Kovac’s sentencing hearing started on October 2, 2000, but was continued until October 11, 2000. During the October 2 portion of the hearing, Kovac’s attorney attempted to question Officer Sorrell about his meeting with Kovac and whether Kovac provided substantial assistance. The Government objected, asserting that such questioning was irrelevant because the Government had not filed a §5K1.1 motion, having determined that such a motion was unwarranted. The district court agreed and sustained the Government’s objection. When the sentencing hearing resumed on October 11, however, Kovac submitted a motion to compel the Government to file a substantial assistance motion, claiming that the Government’s refusal constituted bad faith, in violation of the plea agreement. Def.’s Suggestions in Supp. of Req. to Compel Gov’t to File §5K1.1 Mot. at 3, R. Vol. I, Doc. 41. The district court denied Kovac’s motion, finding that “the Government has complied with that part of the agreement and there’s no showing of bad faith based on the evidence that was presented to the court.” Tr. of Sentencing Hr’g at 110.
In sentencing Kovac, the district court applied a two-level enhancement under §2D1.1(b)(1), finding that Kovac possessed a dangerous weapon (i.e., the bomb) in connection with his illegal drug manufacturing activities. Kovac objected to this enhancement, asserting that it was clearly improbable that the bomb was connected with the offense. Def.’s Sentencing Mem. at 1, R. Vol. I, Doc. 30 (citing USSG §2D1.1, Comment (n.3)). In response to Kovac’s objection, the Government called Officer Sorrell to testify at the sentencing hearing. Officer Sorrell testified that he considered the bomb to be a dangerous weapon, and that based on his experience in investigating over 300 methamphetamine lab cases the bomb was possessed in connection with Kovac’s illegal drug manufacturing operation. Specifically, Officer Sorrell concluded that together with the warning devices found on the premises, the bomb was apparently intended as a means of destroying evidence in the event a police raid on the lab appeared imminent. Tr. of Sentencing Hr’g at 30-33. The district court overruled Kovac’s objection and applied the two-level enhancement. Id. at 104-05.
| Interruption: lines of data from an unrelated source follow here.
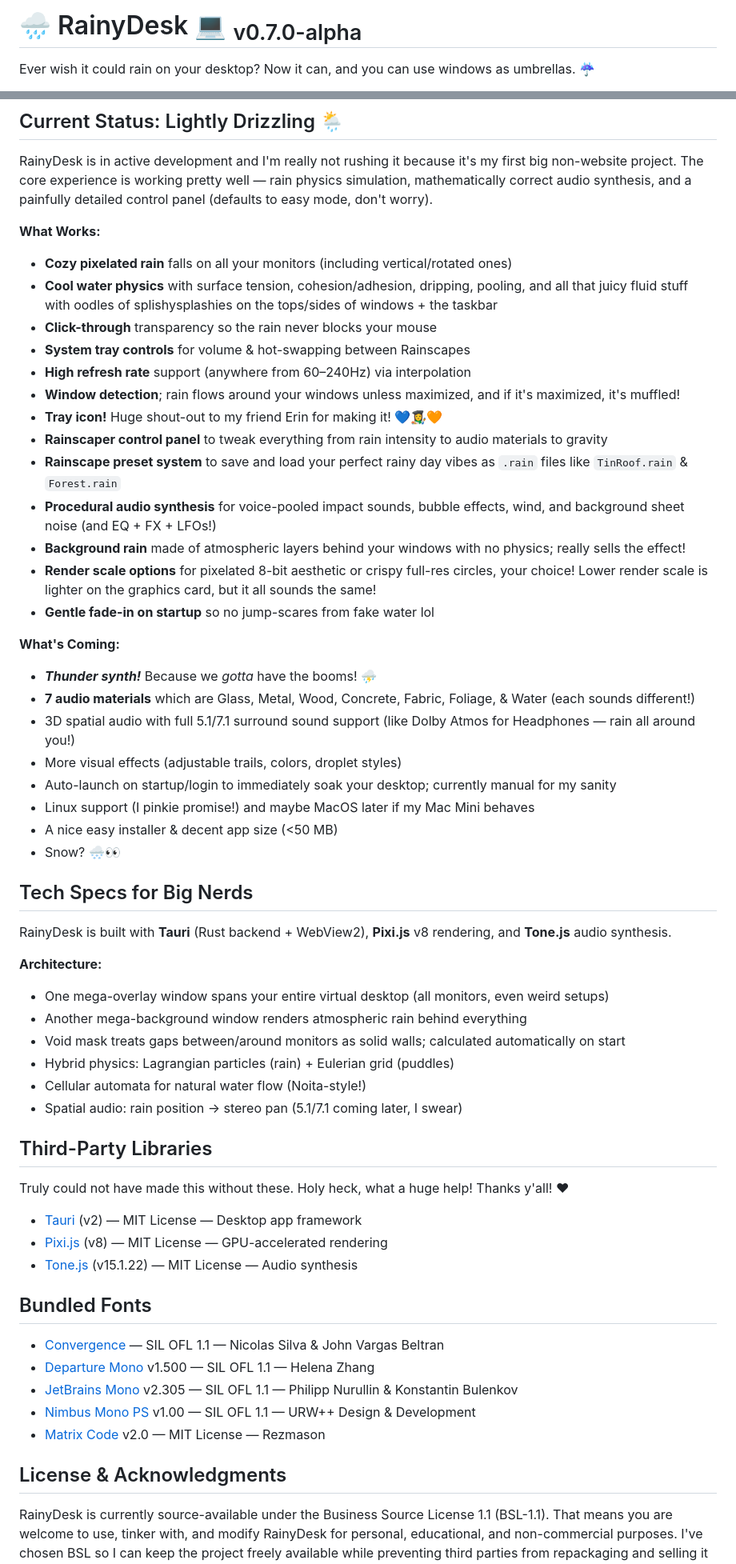
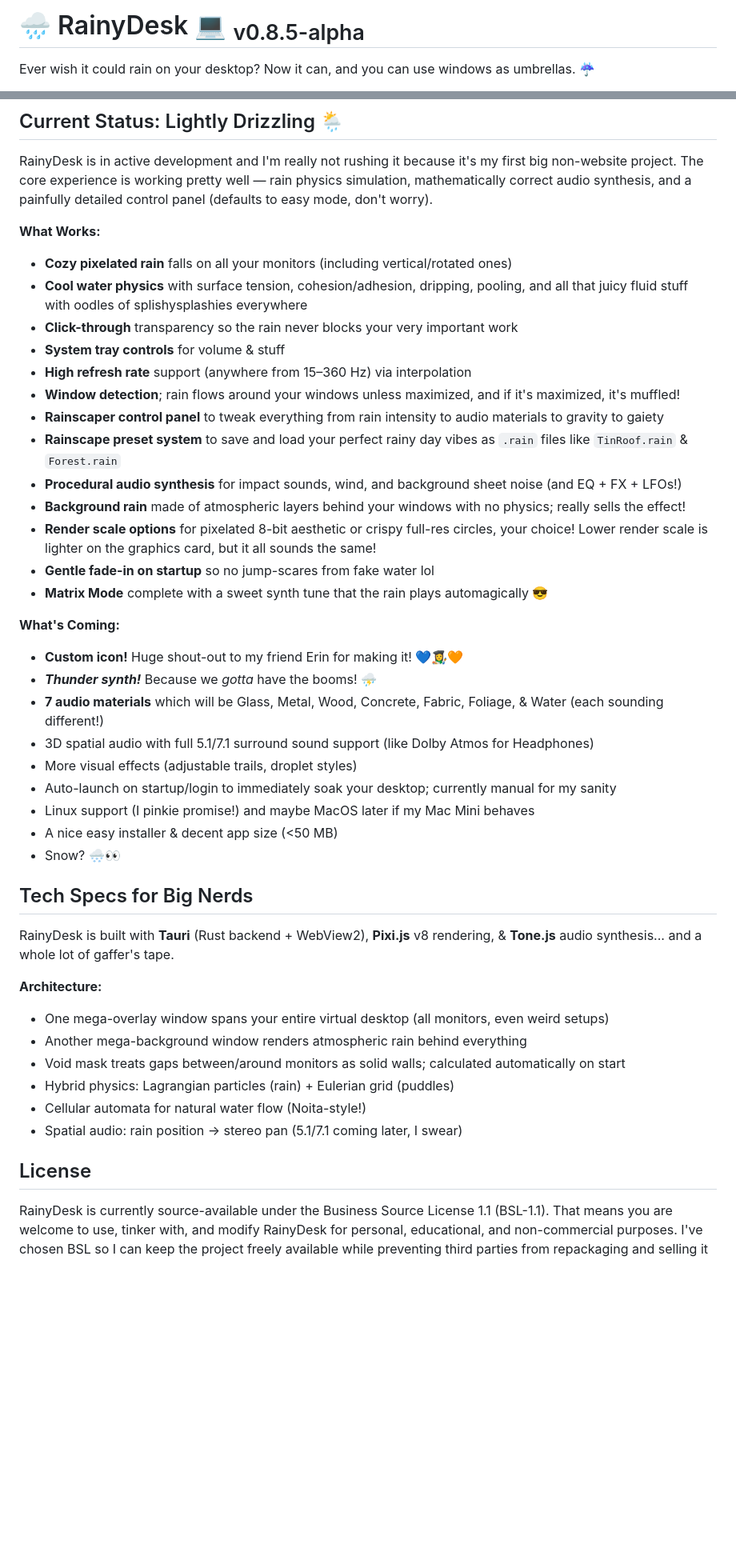
Before and after one commit to XYAgainAgain/RainyDesk, a Markdown page: README.md, 2 parts joined by grey strips. Shown at 80% size. Rendered like a GitHub page; blank space fills up the shorter version.

Commit message:
README, Seymour!

```diff
--- a/README.md
+++ b/README.md
@@ -1,4 +1,4 @@
-#  🌧️ RainyDesk 💻 <sub>v0.7.0-alpha</sub>
+#  🌧️ RainyDesk 💻 <sub>v0.8.5-alpha</sub>
 
 Ever wish it could rain on your desktop? Now it can, and you can use windows as umbrellas. ☔
 
@@ -69,33 +69,36 @@ RainyDesk is in active development and I'm really not rushing it because it's my
 **What Works:**
 
 - **Cozy pixelated rain** falls on all your monitors (including vertical/rotated ones)
-- **Cool water physics** with surface tension, cohesion/adhesion, dripping, pooling, and all that juicy fluid stuff with oodles of splishysplashies on the tops/sides of windows + the taskbar
-- **Click-through** transparency so the rain never blocks your mouse
-- **System tray controls** for volume & hot-swapping between Rainscapes
-- **High refresh rate** support (anywhere from 60–240Hz) via interpolation
+- **Cool water physics** with surface tension, cohesion/adhesion, dripping, pooling, and all that juicy fluid stuff with oodles of splishysplashies everywhere
+- **Click-through** transparency so the rain never blocks your very important work
+- **System tray controls** for volume & stuff
+- **High refresh rate** support (anywhere from 15–360 Hz) via interpolation
 - **Window detection**; rain flows around your windows unless maximized, and if it's maximized, it's muffled!
-- **Tray icon!** Huge shout-out to my friend Erin for making it! 💙👩‍🎨🧡
-- **Rainscaper control panel** to tweak everything from rain intensity to audio materials to gravity
+- **Rainscaper control panel** to tweak everything from rain intensity to audio materials to gravity to gaiety
 - **Rainscape preset system** to save and load your perfect rainy day vibes as `.rain` files like `TinRoof.rain` & `Forest.rain`
-- **Procedural audio synthesis** for voice-pooled impact sounds, bubble effects, wind, and background sheet noise (and EQ + FX + LFOs!)
+- **Procedural audio synthesis** for impact sounds, wind, and background sheet noise (and EQ + FX + LFOs!)
 - **Background rain** made of atmospheric layers behind your windows with no physics; really sells the effect!
 - **Render scale options** for pixelated 8-bit aesthetic or crispy full-res circles, your choice! Lower render scale is lighter on the graphics card, but it all sounds the same!
 - **Gentle fade-in on startup** so no jump-scares from fake water lol
+- **Matrix Mode** complete with a sweet synth tune that the rain plays automagically 😎
 
 **What's Coming:**
+
+- **Custom icon!** Huge shout-out to my friend Erin for making it! 💙👩‍🎨🧡
 - ***Thunder synth!*** Because we *gotta* have the booms! ⛈
-- **7 audio materials** which are Glass, Metal, Wood, Concrete, Fabric, Foliage, & Water (each sounds different!)
-- 3D spatial audio with full 5.1/7.1 surround sound support (like Dolby Atmos for Headphones — rain all around you!)
-- More visual effects (adjustable trails, colors, droplet styles)
+- **7 audio materials** which will be Glass, Metal, Wood, Concrete, Fabric, Foliage, & Water (each sounding different!)
+- 3D spatial audio with full 5.1/7.1 surround sound support (like Dolby Atmos for Headphones)
+- More visual effects (adjustable trails, droplet styles)
 - Auto-launch on startup/login to immediately soak your desktop; currently manual for my sanity
 - Linux support (I pinkie promise!) and maybe MacOS later if my Mac Mini behaves
 - A nice easy installer & decent app size (<50 MB)
 - Snow? 🌨👀
 
 ## Tech Specs for Big Nerds
-RainyDesk is built with **Tauri** (Rust backend + WebView2), **Pixi.js** v8 rendering, and **Tone.js** audio synthesis.
+RainyDesk is built with **Tauri** (Rust backend + WebView2), **Pixi.js** v8 rendering, & **Tone.js** audio synthesis... and a whole lot of gaffer's tape.
 
 **Architecture:**
+
 - One mega-overlay window spans your entire virtual desktop (all monitors, even weird setups)
 - Another mega-background window renders atmospheric rain behind everything
 - Void mask treats gaps between/around monitors as solid walls; calculated automatically on start
@@ -103,20 +106,7 @@ RainyDesk is built with **Tauri** (Rust backend + WebView2), **Pixi.js** v8 rend
 - Cellular automata for natural water flow (Noita-style!)
 - Spatial audio: rain position → stereo pan (5.1/7.1 coming later, I swear)
 
-## Third-Party Libraries
-Truly could not have made this without these. Holy heck, what a huge help! Thanks y'all! ♥
-- [Tauri](https://tauri.app) (v2) — MIT License — Desktop app framework
-- [Pixi.js](https://pixijs.com) (v8) — MIT License — GPU-accelerated rendering
-- [Tone.js](https://tonejs.github.io) (v15.1.22) — MIT License — Audio synthesis
-
-## Bundled Fonts
-- [Convergence](https://fonts.google.com/specimen/Convergence) — SIL OFL 1.1 — Nicolas Silva & John Vargas Beltran
-- [Departure Mono](https://departuremono.com) v1.500 — SIL OFL 1.1 — Helena Zhang
-- [JetBrains Mono](https://www.jetbrains.com/lp/mono/) v2.305 — SIL OFL 1.1 — Philipp Nurullin & Konstantin Bulenkov
-- [Nimbus Mono PS](https://github.com/twardoch/urw-core35-fonts) v1.00 — SIL OFL 1.1 — URW++ Design & Development
-- [Matrix Code](https://github.com/Rezmason/matrix) v2.0 — MIT License — Rezmason
-
-## License & Acknowledgments
+## License
 RainyDesk is currently source-available under the Business Source License 1.1 (BSL-1.1). That means you are welcome to use, tinker with, and modify RainyDesk for personal, educational, and non-commercial purposes. I've chosen BSL so I can keep the project freely available while preventing third parties from repackaging and selling it as a commercial product without permission. Don't want that, now do we?
 
 >  **Change Date: 2030-02-05** — on or after this date RainyDesk will automatically be relicensed under the MIT License, making it fully permissive and open-source.
```
Also changed, not shown: other parts of README.md (+28 -10 lines), src/renderer/USERHELP.md (+19 -3 lines).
Finally, Kovac objected to the Presentence Investigation Report’s (“PSR”) “criminal history” calculation, which assessed three criminal history points and placed him within Category II of the Sentencing Table, rather than Category I. The PSR assessed two criminal history points for Kovac’s February 8, 1990, conviction for Driving Under the Influence of Alcohol, Transporting an Open Container and Providing False Information to a Law Enforcement Officer, and one criminal history point based on Kovac’s June 15, 1992, conviction for Disorderly Conduct. PSR at 8-12. Kovac argued that the PSR over-represented his criminal history by considering the 1990 conviction, which was almost ten years old at the time he committed the offenses in this case, and sought a horizontal downward departure under USSG §4A1.3. Tr. of Sentencing Hr’g at 10-11. Although the district court did not specifically discuss Kovac’s objection to the PSR’s criminal history recommendation during its ruling at the sentencing hearing, it heard argument on this objection and expressly accepted the PSR’s calculations, sentencing Kovac in accordance with Category II of the Sentencing Table. Tr. of Sentencing Hr’g at 119; Judgment in a Criminal Case at 8, R. Vol. I, Doc. 43.